Extracted data entries:
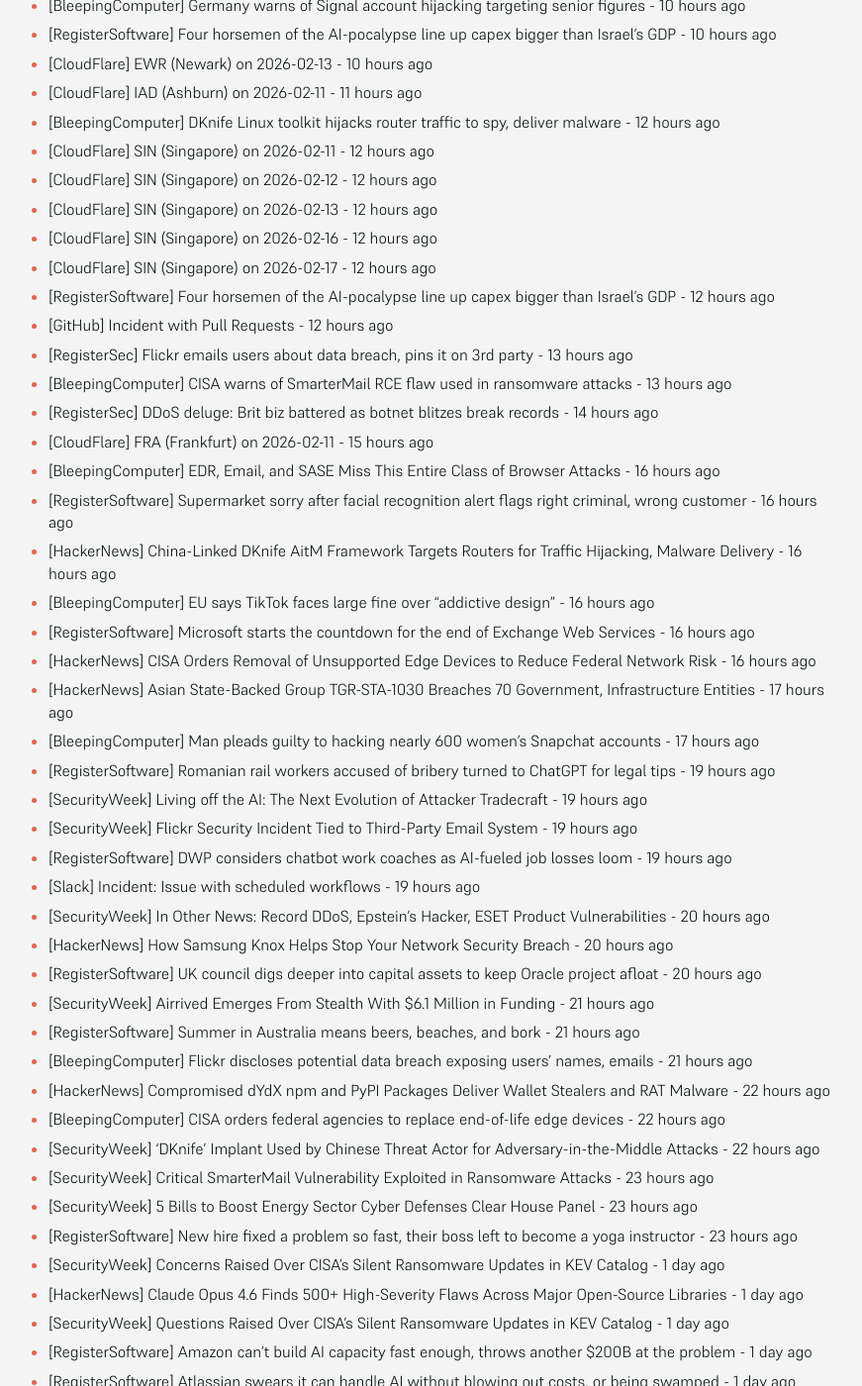
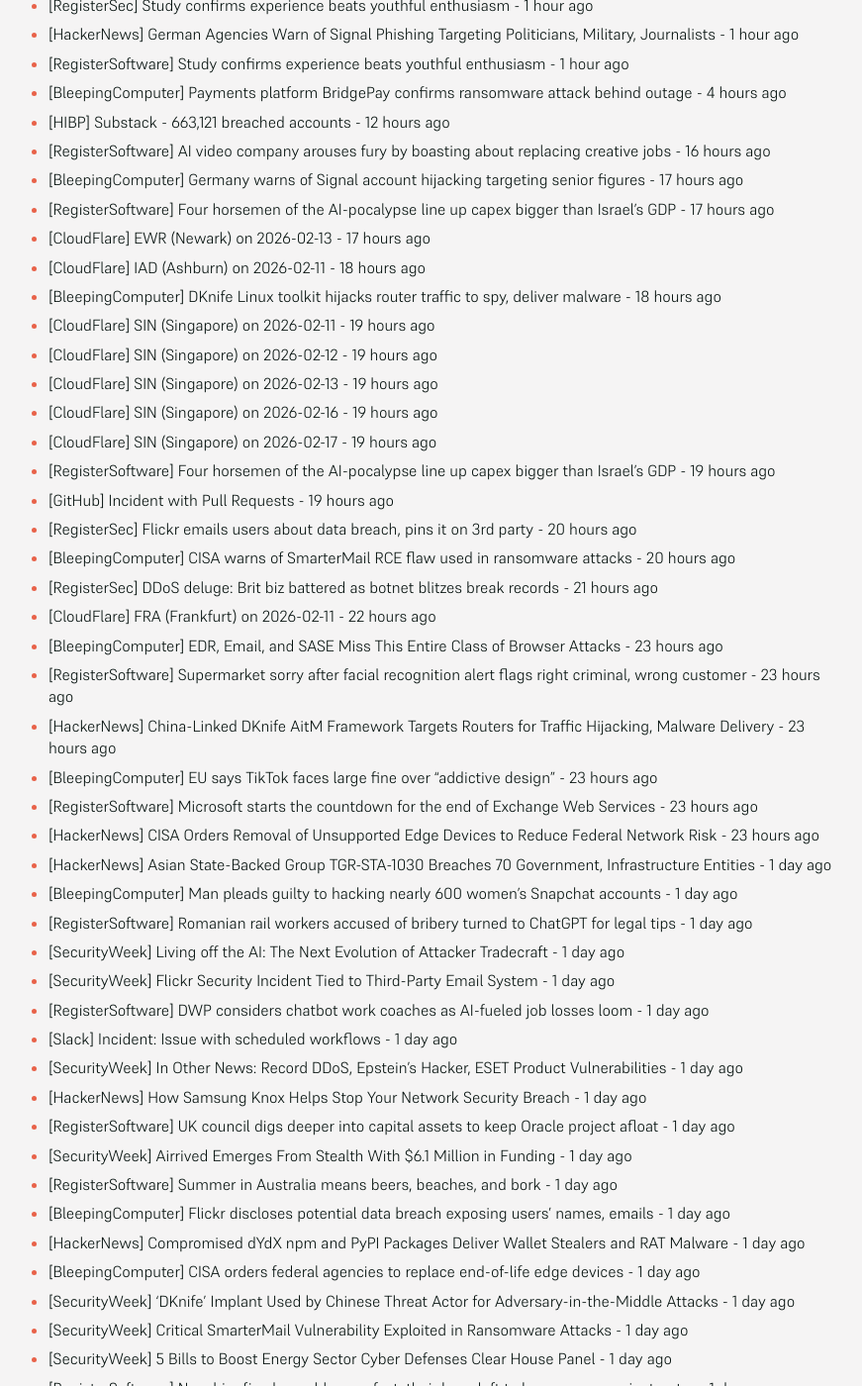
Before and after one commit to SecOpsNews/news, a Jekyll site: the page built from index.md, in a window 1280 px wide and 1400 px high, scrolled down 339 px. Shown: the whole window at 99% size, without its empty margins (215-1086 px from the left). Built offline with Jekyll 4.4.1, drawn with Linux system fonts in a browser that asks for light colours; some of the changed text lies outside the part shown.

Commit message:
New Feed

```diff
--- a/index.md
+++ b/index.md
@@ -9,49 +9,55 @@ description: Latest Updates
 
 <!-- SecOps start -->
 
-- [HIBP] Substack - 663,121 breached accounts - 5 hours ago
-- [RegisterSoftware] AI video company arouses fury by boasting about replacing creative jobs - 9 hours ago
-- [BleepingComputer] Germany warns of Signal account hijacking targeting senior figures - 10 hours ago
-- [RegisterSoftware] Four horsemen of the AI-pocalypse line up capex bigger than Israel's GDP - 10 hours ago
-- [CloudFlare] EWR (Newark) on 2026-02-13 - 10 hours ago
-- [CloudFlare] IAD (Ashburn) on 2026-02-11 - 11 hours ago
-- [BleepingComputer] DKnife Linux toolkit hijacks router traffic to spy, deliver malware - 12 hours ago
-- [CloudFlare] SIN (Singapore) on 2026-02-11 - 12 hours ago
-- [CloudFlare] SIN (Singapore) on 2026-02-12 - 12 hours ago
-- [CloudFlare] SIN (Singapore) on 2026-02-13 - 12 hours ago
-- [CloudFlare] SIN (Singapore) on 2026-02-16 - 12 hours ago
-- [CloudFlare] SIN (Singapore) on 2026-02-17 - 12 hours ago
-- [RegisterSoftware] Four horsemen of the AI-pocalypse line up capex bigger than Israel’s GDP - 12 hours ago
-- [GitHub] Incident with Pull Requests - 12 hours ago
-- [RegisterSec] Flickr emails users about data breach, pins it on 3rd party - 13 hours ago
-- [BleepingComputer] CISA warns of SmarterMail RCE flaw used in ransomware attacks - 13 hours ago
-- [RegisterSec] DDoS deluge: Brit biz battered as botnet blitzes break records - 14 hours ago
-- [CloudFlare] FRA (Frankfurt) on 2026-02-11 - 15 hours ago
-- [BleepingComputer] EDR, Email, and SASE Miss This Entire Class of Browser Attacks - 16 hours ago
-- [RegisterSoftware] Supermarket sorry after facial recognition alert flags right criminal, wrong customer - 16 hours ago
-- [HackerNews] China-Linked DKnife AitM Framework Targets Routers for Traffic Hijacking, Malware Delivery - 16 hours ago
-- [BleepingComputer] EU says TikTok faces large fine over "addictive design" - 16 hours ago
-- [RegisterSoftware] Microsoft starts the countdown for the end of Exchange Web Services - 16 hours ago
-- [HackerNews] CISA Orders Removal of Unsupported Edge Devices to Reduce Federal Network Risk - 16 hours ago
-- [HackerNews] Asian State-Backed Group TGR-STA-1030 Breaches 70 Government, Infrastructure Entities - 17 hours ago
-- [BleepingComputer] Man pleads guilty to hacking nearly 600 women’s Snapchat accounts - 17 hours ago
-- [RegisterSoftware] Romanian rail workers accused of bribery turned to ChatGPT for legal tips - 19 hours ago
-- [SecurityWeek] Living off the AI: The Next Evolution of Attacker Tradecraft - 19 hours ago
-- [SecurityWeek] Flickr Security Incident Tied to Third-Party Email System - 19 hours ago
-- [RegisterSoftware] DWP considers chatbot work coaches as AI-fueled job losses loom - 19 hours ago
-- [Slack] Incident: Issue with scheduled workflows - 19 hours ago
-- [SecurityWeek] In Other News: Record DDoS, Epstein’s Hacker, ESET Product Vulnerabilities - 20 hours ago
-- [HackerNews] How Samsung Knox Helps Stop Your Network Security Breach - 20 hours ago
-- [RegisterSoftware] UK council digs deeper into capital assets to keep Oracle project afloat - 20 hours ago
-- [SecurityWeek] Airrived Emerges From Stealth With $6.1 Million in Funding - 21 hours ago
-- [RegisterSoftware] Summer in Australia means beers, beaches, and bork - 21 hours ago
-- [BleepingComputer] Flickr discloses potential data breach exposing users' names, emails - 21 hours ago
-- [HackerNews] Compromised dYdX npm and PyPI Packages Deliver Wallet Stealers and RAT Malware - 22 hours ago
-- [BleepingComputer] CISA orders federal agencies to replace end-of-life edge devices - 22 hours ago
-- [SecurityWeek] ‘DKnife’ Implant Used by Chinese Threat Actor for Adversary-in-the-Middle Attacks - 22 hours ago
-- [SecurityWeek] Critical SmarterMail Vulnerability Exploited in Ransomware Attacks - 23 hours ago
-- [SecurityWeek] 5 Bills to Boost Energy Sector Cyber Defenses Clear House Panel - 23 hours ago
-- [RegisterSoftware] New hire fixed a problem so fast, their boss left to become a yoga instructor - 23 hours ago
+- [GrahamCluley] Fake Dubai Crown Prince tracked to Nigerian mansion after $2.5M romance scam - 44 minutes ago
+- [SecurityWeek] Organizations Urged to Replace Discontinued Edge Devices - 44 minutes ago
+- [RegisterSec] Study confirms experience beats youthful enthusiasm - 1 hour ago
+- [HackerNews] German Agencies Warn of Signal Phishing Targeting Politicians, Military, Journalists - 1 hour ago
+- [RegisterSoftware] Study confirms experience beats youthful enthusiasm - 1 hour ago
+- [BleepingComputer] Payments platform BridgePay confirms ransomware attack behind outage - 4 hours ago
+- [HIBP] Substack - 663,121 breached accounts - 12 hours ago
+- [RegisterSoftware] AI video company arouses fury by boasting about replacing creative jobs - 16 hours ago
+- [BleepingComputer] Germany warns of Signal account hijacking targeting senior figures - 17 hours ago
+- [RegisterSoftware] Four horsemen of the AI-pocalypse line up capex bigger than Israel's GDP - 17 hours ago
+- [CloudFlare] EWR (Newark) on 2026-02-13 - 17 hours ago
+- [CloudFlare] IAD (Ashburn) on 2026-02-11 - 18 hours ago
+- [BleepingComputer] DKnife Linux toolkit hijacks router traffic to spy, deliver malware - 18 hours ago
+- [CloudFlare] SIN (Singapore) on 2026-02-11 - 19 hours ago
+- [CloudFlare] SIN (Singapore) on 2026-02-12 - 19 hours ago
+- [CloudFlare] SIN (Singapore) on 2026-02-13 - 19 hours ago
+- [CloudFlare] SIN (Singapore) on 2026-02-16 - 19 hours ago
+- [CloudFlare] SIN (Singapore) on 2026-02-17 - 19 hours ago
+- [RegisterSoftware] Four horsemen of the AI-pocalypse line up capex bigger than Israel’s GDP - 19 hours ago
+- [GitHub] Incident with Pull Requests - 19 hours ago
+- [RegisterSec] Flickr emails users about data breach, pins it on 3rd party - 20 hours ago
+- [BleepingComputer] CISA warns of SmarterMail RCE flaw used in ransomware attacks - 20 hours ago
+- [RegisterSec] DDoS deluge: Brit biz battered as botnet blitzes break records - 21 hours ago
+- [CloudFlare] FRA (Frankfurt) on 2026-02-11 - 22 hours ago
+- [BleepingComputer] EDR, Email, and SASE Miss This Entire Class of Browser Attacks - 23 hours ago
+- [RegisterSoftware] Supermarket sorry after facial recognition alert flags right criminal, wrong customer - 23 hours ago
+- [HackerNews] China-Linked DKnife AitM Framework Targets Routers for Traffic Hijacking, Malware Delivery - 23 hours ago
+- [BleepingComputer] EU says TikTok faces large fine over "addictive design" - 23 hours ago
+- [RegisterSoftware] Microsoft starts the countdown for the end of Exchange Web Services - 23 hours ago
+- [HackerNews] CISA Orders Removal of Unsupported Edge Devices to Reduce Federal Network Risk - 23 hours ago
+- [HackerNews] Asian State-Backed Group TGR-STA-1030 Breaches 70 Government, Infrastructure Entities - 1 day ago
+- [BleepingComputer] Man pleads guilty to hacking nearly 600 women’s Snapchat accounts - 1 day ago
+- [RegisterSoftware] Romanian rail workers accused of bribery turned to ChatGPT for legal tips - 1 day ago
+- [SecurityWeek] Living off the AI: The Next Evolution of Attacker Tradecraft - 1 day ago
+- [SecurityWeek] Flickr Security Incident Tied to Third-Party Email System - 1 day ago
+- [RegisterSoftware] DWP considers chatbot work coaches as AI-fueled job losses loom - 1 day ago
+- [Slack] Incident: Issue with scheduled workflows - 1 day ago
+- [SecurityWeek] In Other News: Record DDoS, Epstein’s Hacker, ESET Product Vulnerabilities - 1 day ago
+- [HackerNews] How Samsung Knox Helps Stop Your Network Security Breach - 1 day ago
+- [RegisterSoftware] UK council digs deeper into capital assets to keep Oracle project afloat - 1 day ago
+- [SecurityWeek] Airrived Emerges From Stealth With $6.1 Million in Funding - 1 day ago
+- [RegisterSoftware] Summer in Australia means beers, beaches, and bork - 1 day ago
+- [BleepingComputer] Flickr discloses potential data breach exposing users' names, emails - 1 day ago
+- [HackerNews] Compromised dYdX npm and PyPI Packages Deliver Wallet Stealers and RAT Malware - 1 day ago
+- [BleepingComputer] CISA orders federal agencies to replace end-of-life edge devices - 1 day ago
+- [SecurityWeek] ‘DKnife’ Implant Used by Chinese Threat Actor for Adversary-in-the-Middle Attacks - 1 day ago
+- [SecurityWeek] Critical SmarterMail Vulnerability Exploited in Ransomware Attacks - 1 day ago
+- [SecurityWeek] 5 Bills to Boost Energy Sector Cyber Defenses Clear House Panel - 1 day ago
+- [RegisterSoftware] New hire fixed a problem so fast, their boss left to become a yoga instructor - 1 day ago
 - [SecurityWeek] Concerns Raised Over CISA’s Silent Ransomware Updates in KEV Catalog - 1 day ago
 - [HackerNews] Claude Opus 4.6 Finds 500+ High-Severity Flaws Across Major Open-Source Libraries - 1 day ago
 - [SecurityWeek] Questions Raised Over CISA’s Silent Ransomware Updates in KEV Catalog - 1 day ago
@@ -90,36 +96,24 @@ description: Latest Updates
 - [SecurityWeek] Substack Discloses Security Incident After Hacker Leaks Data - 1 day ago
 - [RegisterSoftware] Microsoft sets Copilot agents loose on your OneDrive files - 1 day ago
 - [RegisterSoftware] UK's 'world-first' deepfake detection framework unlikely to stop the fakes, says expert - 1 day ago
-- [SecurityWeek] Nullify Secures $12.5 Million in Seed Funding for Cybersecurity AI Workforce - 1 day ago
-- [SecurityWeek] VS Code Configs Expose GitHub Codespaces to Attacks - 1 day ago
-- [RegisterSoftware] Curse of AI to push up PC prices as memory and CPU shortages bite - 1 day ago
-- [SecurityWeek] Researchers Expose Network of 150 Cloned Law Firm Websites in AI-Powered Scam Campaign - 1 day ago
-- [HackerNews] ThreatsDay Bulletin: Codespaces RCE, AsyncRAT C2, BYOVD Abuse, AI Cloud Intrusions & 15+ Stories - 1 day ago
-- [BleepingComputer] Newsletter platform Substack notifies users of data breach - 1 day ago
-- [SecurityWeek] SystemBC Infects 10,000 Devices After Defying Law Enforcement Takedown - 1 day ago
-- [RegisterSec] Italy claims cyberattacks 'of Russian origin' are pelting Winter Olympics - 1 day ago
-- [SecurityWeek] Italy Averted Russian-Linked Cyberattacks Targeting Winter Olympics Websites, Foreign Minister Says - 1 day ago
-- [Slack] Incident: App History and Chat Tab Not Loading - 1 day ago
-- [RegisterSoftware] CentOS is coming to RISC-V soon if you have the kit - 1 day ago
-- [RegisterSoftware] n8n security woes roll on as new critical flaws bypass December fix - 1 day ago
-- [SecurityWeek] Critical N8n Sandbox Escape Could Lead to Server Compromise - 1 day ago
-- [BleepingComputer] Data breach at fintech firm Betterment exposes 1.4 million accounts - 1 day ago
-- [HackerNews] Infy Hackers Resume Operations with New C2 Servers After Iran Internet Blackout Ends - 1 day ago
-- [RegisterSec] Cloud sovereignty is no longer just a public sector concern - 1 day ago
-- [HackerNews] The Buyer’s Guide to AI Usage Control - 1 day ago
-- [RegisterSec] n8n security woes roll on as new critical flaws bypass December fix - 1 day ago
-- [SecurityWeek] Cyberspy Group Hacked Governments and Critical Infrastructure in 37 Countries - 1 day ago
-- [BleepingComputer] Zendesk spam wave returns, floods users with 'Activate account' emails - 1 day ago
-- [RegisterSoftware] UK justice system unplugs from ancient datacenters after five-year slog - 1 day ago
-- [RegisterSoftware] Cloud sovereignty is no longer just a public sector concern - 1 day ago
-- [RegisterSoftware] Britain courts private cash to fund 'golden age' of nuclear-powered AI - 1 day ago
-- [SecurityWeek] Cisco, F5 Patch High-Severity Vulnerabilities - 1 day ago
-- [RegisterSoftware] Three clues that your LLM may be poisoned with a sleeper-agent back door - 1 day ago
-- [RegisterSec] Three clues that your LLM may be poisoned with a sleeper-agent back door - 1 day ago
-- [RegisterSoftware] Satya Nadella decides Microsoft needs an engineering quality czar - 2 days ago
-- [HackerNews] Malicious NGINX Configurations Enable Large-Scale Web Traffic Hijacking Campaign - 2 days ago
-- [HackerNews] Critical n8n Flaw CVE-2026-25049 Enables System Command Execution via Malicious Workflows - 2 days ago
-- [RegisterSec] Satya Nadella decides Microsoft needs an engineering quality czar - 2 days ago
+- [SecurityWeek] Nullify Secures $12.5 Million in Seed Funding for Cybersecurity AI Workforce - 2 days ago
+- [SecurityWeek] VS Code Configs Expose GitHub Codespaces to Attacks - 2 days ago
+- [RegisterSoftware] Curse of AI to push up PC prices as memory and CPU shortages bite - 2 days ago
+- [SecurityWeek] Researchers Expose Network of 150 Cloned Law Firm Websites in AI-Powered Scam Campaign - 2 days ago
+- [HackerNews] ThreatsDay Bulletin: Codespaces RCE, AsyncRAT C2, BYOVD Abuse, AI Cloud Intrusions & 15+ Stories - 2 days ago
+- [BleepingComputer] Newsletter platform Substack notifies users of data breach - 2 days ago
+- [SecurityWeek] SystemBC Infects 10,000 Devices After Defying Law Enforcement Takedown - 2 days ago
+- [RegisterSec] Italy claims cyberattacks 'of Russian origin' are pelting Winter Olympics - 2 days ago
+- [SecurityWeek] Italy Averted Russian-Linked Cyberattacks Targeting Winter Olympics Websites, Foreign Minister Says - 2 days ago
+- [Slack] Incident: App History and Chat Tab Not Loading - 2 days ago
+- [RegisterSoftware] CentOS is coming to RISC-V soon if you have the kit - 2 days ago
+- [RegisterSoftware] n8n security woes roll on as new critical flaws bypass December fix - 2 days ago
+- [SecurityWeek] Critical N8n Sandbox Escape Could Lead to Server Compromise - 2 days ago
+- [BleepingComputer] Data breach at fintech firm Betterment exposes 1.4 million accounts - 2 days ago
+- [HackerNews] Infy Hackers Resume Operations with New C2 Servers After Iran Internet Blackout Ends - 2 days ago
+- [RegisterSec] Cloud sovereignty is no longer just a public sector concern - 2 days ago
+- [HackerNews] The Buyer’s Guide to AI Usage Control - 2 days ago
+- [RegisterSec] n8n security woes roll on as new critical flaws bypass December fix - 2 days ago
 - [DataBreaches] Russian-linked hackers appear to have launched a crippling cyberattack on Western New Mexico University - 9 months ago
 - [DataBreaches] SK Telecom vows to take full responsibility for damage from recent data leak - 9 months ago
 - [HackerNews] Storm-1977 Hits Education Clouds with AzureChecker, Deploys 200+ Crypto Mining Containers - 9 months ago
```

- ACTIVITY: Gather each line from the entries above that includes the word "Microsoft".

- REPLY TO THE TASK:
-- [RegisterSoftware] Microsoft starts the countdown for the end of Exchange Web Services - 16 hours ago
+- [RegisterSoftware] Microsoft starts the countdown for the end of Exchange Web Services - 23 hours ago
 - [RegisterSoftware] Microsoft sets Copilot agents loose on your OneDrive files - 1 day ago
-- [RegisterSoftware] Satya Nadella decides Microsoft needs an engineering quality czar - 2 days ago
-- [RegisterSec] Satya Nadella decides Microsoft needs an engineering quality czar - 2 days ago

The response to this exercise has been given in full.